> Work instructions:
Report how many lines in the entries below hold the word "case". Your answer is that number alone.

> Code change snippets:
━━━━━━━━━━━━━━━━━━━━

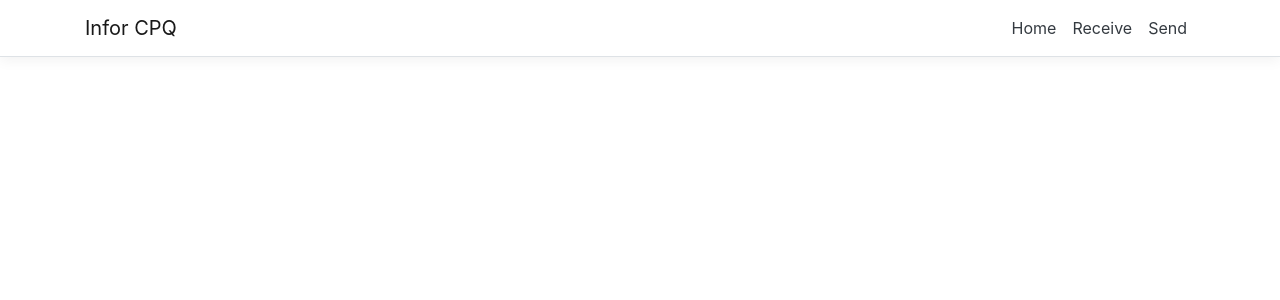
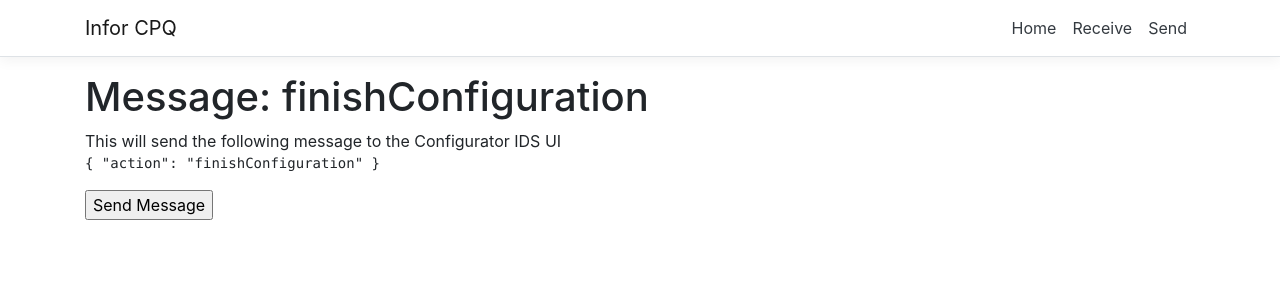
Before and after one commit to timdunham/ext-app-sample, a React (Create React App) app in the folder ClientApp/: page /send/finish in a window 1280 px wide. Shown: the top 300 px of the page. Built offline with nearby package versions, Linux system fonts and the light colour scheme.

Commit message:
finishConfiguration event

```diff
--- a/ClientApp/src/App.tsx
+++ b/ClientApp/src/App.tsx
@@ -9,6 +9,7 @@ import './custom.css'
 import ConfiguratorEventListener from './components/ConfiguratorEventListener';
 import SetScreenOption from './components/Send/SetScreenOption';
 import Configure from './components/Send/Configure';
+import Finish from './components/Send/Finish';
 
 export default () => (
     <Layout>
@@ -16,6 +17,7 @@ export default () => (
         <Route path='/send/home' component={SendHome} />
         <Route path='/send/setScreenOption' component={SetScreenOption} />
         <Route path='/send/configure' component={Configure} />
+        <Route path='/send/finish' component={Finish} />
         <Route path='/receive' component={Receive} />
         <ConfiguratorEventListener />
     </Layout>
--- a/ClientApp/src/components/ConfiguratorEventListener.tsx
+++ b/ClientApp/src/components/ConfiguratorEventListener.tsx
@@ -25,6 +25,9 @@ export default function ConfiguratorEventListener() {
                 case "ConfigureEvent":
                     history.push("/send/configure");
                     break;
+                case "FinishConfigurationEvent":
+                    history.push("/send/finish");
+                    break;
                 case "SetScreenOptionEvent":
                     const message = SetScreenOptionState.actionCreators.setScreenOptionId(eventData.data.screenId);
                     dispatch(message);
--- /dev/null
+++ b/ClientApp/src/components/Send/Finish.tsx
@@ -0,0 +1,19 @@
+import * as React from 'react';
+import { useDispatch } from 'react-redux';
+
+const Configure: React.FC = () => {
+  const dispatch = useDispatch();
+  const message = "{ \"action\": \"finishConfiguration\" }";
+  const sendMessage = ( )=> {
+    window.parent.postMessage(JSON.parse(message), "*");
+  };
+
+  return (<div>
+    <h1>Message: finishConfiguration</h1>
+    This will send the following message to the Configurator IDS UI
+      <pre><code>{message}</code></pre>
+      <input type="button" onClick={sendMessage} value="Send Message" />
+  </div>
+)};
+
+export default Configure;
```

━━━━━━━━━━━━━━━━━━━━

> Answer to this task:
3